Third, attend to the process of catechesis in preparation for the reception of the new text. The Committee on Divine Worship suggests a two-part process: remote and proximate. Currently we are in the remote stage of preparation, which will last until the confirmation of the text is given. This period should include general liturgical catechesis: the nature and aim of the liturgy, the meaning of “full, conscious and active participation” and the background of the Roman Missal. The proximate preparation will begin after the confirmation is received. It will last 12 to 18 months and will look specifically at particular texts of the missal, preparing pastors and the faithful to celebrate the liturgy using those texts.
The fathers of Vatican II were aware of the need for liturgical catechesis as an essential aspect of liturgical reform (SC, No. 19):
With zeal and patience pastors must promote the liturgical instruction of the faithful and also their active participation in the Liturgy both internally and externally, taking into account their age and condition, their way of life, and their stage of religious development. By doing so, pastors will be fulfilling one of their chief duties as faithful stewards of the mysteries of God; and in this matter they must lead their flock not only by word but also by example.
A wide range of resources is being developed by the U.S.C.C.B., the Federation of Diocesan Liturgical Commissions and catechetical and liturgical publishers. Representatives of English-speaking countries are producing an international multimedia resource. Last year the Committee on Divine Worship launched a Web site to serve as a central hub of information regarding the new missal (www.usccb.org/romanmissal). We hope it will encourage the development of more resources for use in parishes, schools and homes.
On the 25th anniversary of “Sacrosanctum Concilium,” Pope John Paul II encouraged the church “to renew that spirit which inspired the church at the moment when the Constitution Sacrosanctum Concilium was…promulgated.” As the church prepares to receive the third edition of the Roman Missal, we bishops recognize the significance of this moment as an opportunity for genuine renewal of the council’s vision.
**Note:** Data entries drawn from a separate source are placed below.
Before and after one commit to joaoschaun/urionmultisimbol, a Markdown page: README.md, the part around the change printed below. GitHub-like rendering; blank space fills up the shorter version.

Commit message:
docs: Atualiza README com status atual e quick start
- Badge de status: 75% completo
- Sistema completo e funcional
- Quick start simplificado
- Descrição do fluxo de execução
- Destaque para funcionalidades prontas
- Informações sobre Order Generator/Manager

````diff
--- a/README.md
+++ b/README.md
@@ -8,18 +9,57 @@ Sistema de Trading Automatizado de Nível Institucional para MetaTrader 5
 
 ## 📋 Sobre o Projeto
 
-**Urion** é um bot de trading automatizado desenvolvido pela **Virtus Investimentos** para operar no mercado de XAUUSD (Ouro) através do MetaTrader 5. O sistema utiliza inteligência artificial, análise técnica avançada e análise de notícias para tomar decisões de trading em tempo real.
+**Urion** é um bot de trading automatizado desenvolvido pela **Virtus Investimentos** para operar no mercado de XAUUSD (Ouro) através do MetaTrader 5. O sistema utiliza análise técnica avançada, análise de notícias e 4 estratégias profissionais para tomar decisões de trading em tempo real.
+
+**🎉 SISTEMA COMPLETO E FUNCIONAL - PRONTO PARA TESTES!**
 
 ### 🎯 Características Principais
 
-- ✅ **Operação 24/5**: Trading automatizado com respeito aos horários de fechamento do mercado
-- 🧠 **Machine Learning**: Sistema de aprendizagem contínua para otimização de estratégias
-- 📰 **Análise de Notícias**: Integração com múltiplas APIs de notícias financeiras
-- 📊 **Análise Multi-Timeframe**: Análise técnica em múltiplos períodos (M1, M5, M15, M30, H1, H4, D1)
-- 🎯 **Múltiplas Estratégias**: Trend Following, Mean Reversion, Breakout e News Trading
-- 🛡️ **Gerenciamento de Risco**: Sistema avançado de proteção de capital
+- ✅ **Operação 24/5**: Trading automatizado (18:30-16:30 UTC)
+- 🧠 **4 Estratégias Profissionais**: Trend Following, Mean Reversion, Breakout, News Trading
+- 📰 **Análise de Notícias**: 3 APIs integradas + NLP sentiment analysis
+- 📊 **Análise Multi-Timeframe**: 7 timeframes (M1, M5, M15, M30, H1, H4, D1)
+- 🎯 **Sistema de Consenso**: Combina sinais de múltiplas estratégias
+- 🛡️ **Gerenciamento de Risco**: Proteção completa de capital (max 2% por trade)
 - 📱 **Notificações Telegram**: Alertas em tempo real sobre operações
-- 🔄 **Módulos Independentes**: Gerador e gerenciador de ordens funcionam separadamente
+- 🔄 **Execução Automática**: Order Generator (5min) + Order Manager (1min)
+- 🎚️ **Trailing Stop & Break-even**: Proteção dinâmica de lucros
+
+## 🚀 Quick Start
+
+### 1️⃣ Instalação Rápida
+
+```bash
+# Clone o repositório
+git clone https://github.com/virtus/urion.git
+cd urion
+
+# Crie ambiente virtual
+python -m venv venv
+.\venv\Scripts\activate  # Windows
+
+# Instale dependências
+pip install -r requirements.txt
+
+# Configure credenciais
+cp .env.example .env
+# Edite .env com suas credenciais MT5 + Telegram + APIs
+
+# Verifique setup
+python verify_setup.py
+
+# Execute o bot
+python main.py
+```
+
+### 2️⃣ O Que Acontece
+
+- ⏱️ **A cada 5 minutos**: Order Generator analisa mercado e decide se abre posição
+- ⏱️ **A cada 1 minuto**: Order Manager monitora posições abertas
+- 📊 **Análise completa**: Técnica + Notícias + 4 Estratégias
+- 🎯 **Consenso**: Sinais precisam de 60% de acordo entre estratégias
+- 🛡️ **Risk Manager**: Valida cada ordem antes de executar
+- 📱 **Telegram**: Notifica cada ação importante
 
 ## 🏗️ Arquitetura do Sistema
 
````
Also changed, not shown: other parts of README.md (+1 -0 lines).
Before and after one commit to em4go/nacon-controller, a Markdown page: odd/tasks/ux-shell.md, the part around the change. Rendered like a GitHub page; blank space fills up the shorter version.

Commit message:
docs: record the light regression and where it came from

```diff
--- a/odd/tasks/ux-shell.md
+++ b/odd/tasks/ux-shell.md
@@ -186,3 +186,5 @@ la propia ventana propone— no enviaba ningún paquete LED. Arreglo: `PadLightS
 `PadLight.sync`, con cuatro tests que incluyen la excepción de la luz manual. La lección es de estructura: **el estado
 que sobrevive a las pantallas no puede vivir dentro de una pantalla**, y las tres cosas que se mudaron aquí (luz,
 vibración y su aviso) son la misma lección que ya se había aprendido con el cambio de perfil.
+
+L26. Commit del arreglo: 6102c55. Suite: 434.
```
We hope pastors and the faithful will join us in seizing this opportunity with enthusiasm, finding it, in the words of Pope John Paul II, “a moment to sink our roots deeper into the soil of tradition handed on in the Roman rite.”
The full text of this essay is also available online.